Christian Science Monitor
With precarious conditions in today’s world economy – especially in the United States and Europe – uncertainties create underlying fears. For anyone who is deep in debt, perhaps with a family and a precarious job position, the economic climate must be unnerving. And my heart goes out to them, for I’ve certainly had my share of tight situations.
But I’ve learned many lessons over the years about managing finances and supply. For one thing, even if things seem dire, there is always a way to move forward successfully. Through my study of Christian Science, I’ve come to understand God as the underlying Principle – called Love – which bases all our activities, including the economy. The operation of this Principle can be likened to the world of mathematics, which is entirely mental, but whose laws and rules are ready to be used wherever we are. As I see it, each individual is intimately connected to Love and the economy it governs because our underlying spiritual nature derives from Love. Over the years, I’ve appreciated this statement by Mary Baker Eddy, who founded Christian Science: “Never ask for to-morrow: it is enough that divine Love is an ever-present help; and if you wait, never doubting, you will have all you need every moment” (Miscellaneous Writings 1883-1896, p. 307). I’ve found this to be true in my experience but as with any new concept, we make it our own only by using it.
Block about 40 minutes to be still and listen to this lecture if you have some free time.

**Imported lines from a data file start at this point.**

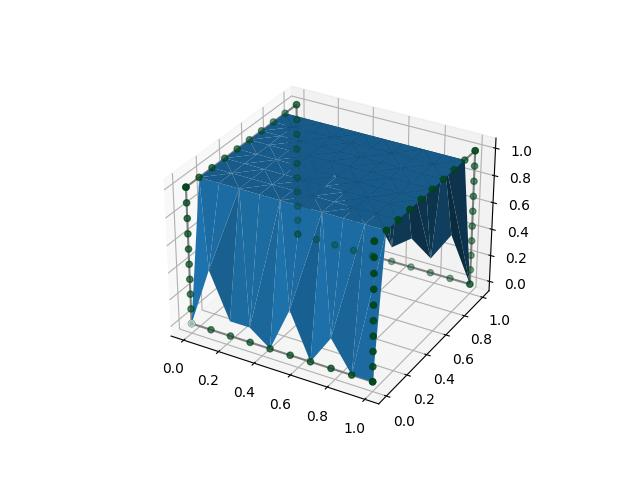
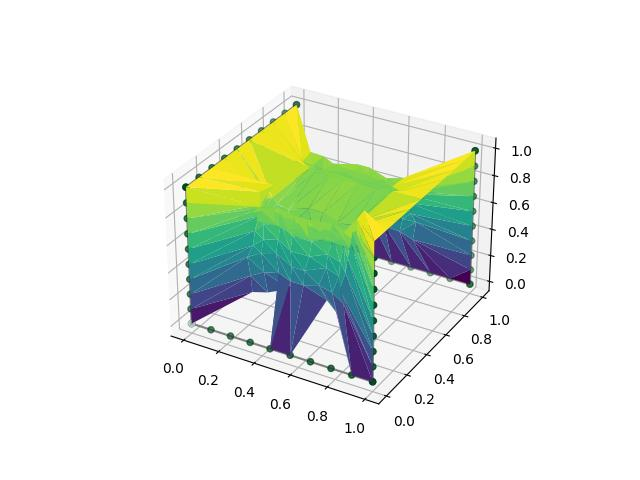
First trial with triangulation technique

Changed region(s): [[0.2812, 0.2188, 0.75, 0.8125]]

diff --git a/main.py b/main.py
@@ -142,7 +142,6 @@ def area(tri):
 
 def refine(bubblepts, tris): 
   # Find the triangulation of the surface -- use find_tris()
-
   
   """
   # Article on surface reconstruction with python: https://towardsdatascience.com/5-step-guide-to-generate-3d-meshes-from-point-clouds-with-python-36bad397d8ba
@@ -184,7 +183,7 @@ def refine(bubblepts, tris):
     # For each of the indices stored in tri (for each vertex)
     for i,p in enumerate(tri):
       # If the point is on the boundary and it's set to not increase the number of points:
-      print(triangle[i])
+      #print(triangle[i])
       if any(np.equal(boundary0,triangle[i]).all(1)) and constN:
         adjustments[p] = np.array([0], ndmin=1)
         #print(p)
@@ -217,48 +216,50 @@ def refine(bubblepts, tris):
 
 def bubble_evolve(bubblepts0, reps):
   soap = bubblepts0
-  
+
+  # Triangulate the surface if using the mesh strategy:
   if sRefined == True:
-    tris = [[n,n+1,n+10] for n in range(len(bubblepts0))]
-    plt.triplot(bubblepts[:,0], bubblepts[:,1], bubblepts[:,2], tris)
+    tris = find_tris(bubblepts0)
 
-  
+  # Repeat the specified number of times:
   for rep in range(reps):
-    #print(np.array(refine(soap))[:40])
 
-    
+    # If using meshing strategy
     if sRefined == True:
-      
+      # Add the adjustments to the soap point cloud
+      soap = np.add(soap, refine(soap))
 
-      
-      if constN:
-        soap = np.add(soap, refine(soap))
-      else:
-        soap = np.add(np.concatenate([soap, boundary0], axis=0), refine(soap))
-
+    # If using the boring strategy
     else:
+      # If the number of points remains constant
       if constN:
+        # Add the adjustments to the soap point cloud
         soap = np.add(soap, find_nearest(soap))
+      # If more points are added each time
       else:
+        # Add the adjustments to the soap point cloud, and append the boundary points once more
         soap = np.add(np.concatenate([soap, boundary0], axis=0), find_nearest(soap))
+    # Print number of iterations completed to keep track of progress
     print(f"Iteration: {rep + 1}")
+
+  # Return the final result
   return soap
 
 
-
+find_tris(soap0)
 #"""
-############### film = bubble_evolve(soap0, REPS)
+film = bubble_evolve(soap0, REPS)
 #print(find_nearest(soap0))
 
-"""
+
 if surf:
-  ax.plot_trisurf(film.T[0], film.T[1], film.T[2], cmap='viridis', edgecolor='none');
+  ax.plot_trisurf(film.T[0], film.T[1], film.T[2], triangles=find_tris(soap0), cmap='viridis', edgecolor='none');
 else:
   ax.scatter3D(film.T[0], film.T[1], film.T[2], c=[0 if i==0 else 1 for i in range(len(film))], cmap='Reds');
 # Save resulting figure as an image
-fig.savefig("model3_1.jpg")
+fig.savefig("model3_2.jpg")
 #"#""
-"""
+
 
 
 
@@ -299,14 +300,15 @@ bubble_evolve0()'''
 
 # bubble_evolve with 4 iterations takes 34.5 sec, find_nearest * 4 takes 20 sec
 
-from mpl_toolkits.mplot3d import Axes3D
+#from mpl_toolkits.mplot3d import Axes3D
 
 bubblepts=soap0
 
 #tris = np.array([[[n,n+1,n+10], [n,n+9,n+10]] for n in range(len(bubblepts)-10) if n%10 == 9][:40]).reshape(-1,3)
 
+
 #print(tris)
-ax.plot_trisurf(bubblepts[:,0], bubblepts[:,1], bubblepts[:,2], triangles = tris)
+ax.plot_trisurf(bubblepts[:,0], bubblepts[:,1], bubblepts[:,2], triangles = find_tris)
 fig.savefig("begin0.jpg")
 
 #Commented out np.unique line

It is about facing down mental ambushes such as hate, fear, doubt. I add homophobia.
The message that has come several times to me in the past few days is that a sense of hate doesn’t belong to us and is not attached to us because we are the pure, loved idea of God.
And if this is true for us then it is true for everyone. A belief of hate, fear, or even homophobia can’t attach itself to a person if you stand and uncover it as a lie. It has no power because it didn’t come from God or good.
This is what would have saved Jamey Rodemeyer (see CS Monitor article cited earlier). A simple lesson but life saving.
Ye shall know the Truth and the Truth shall set you free.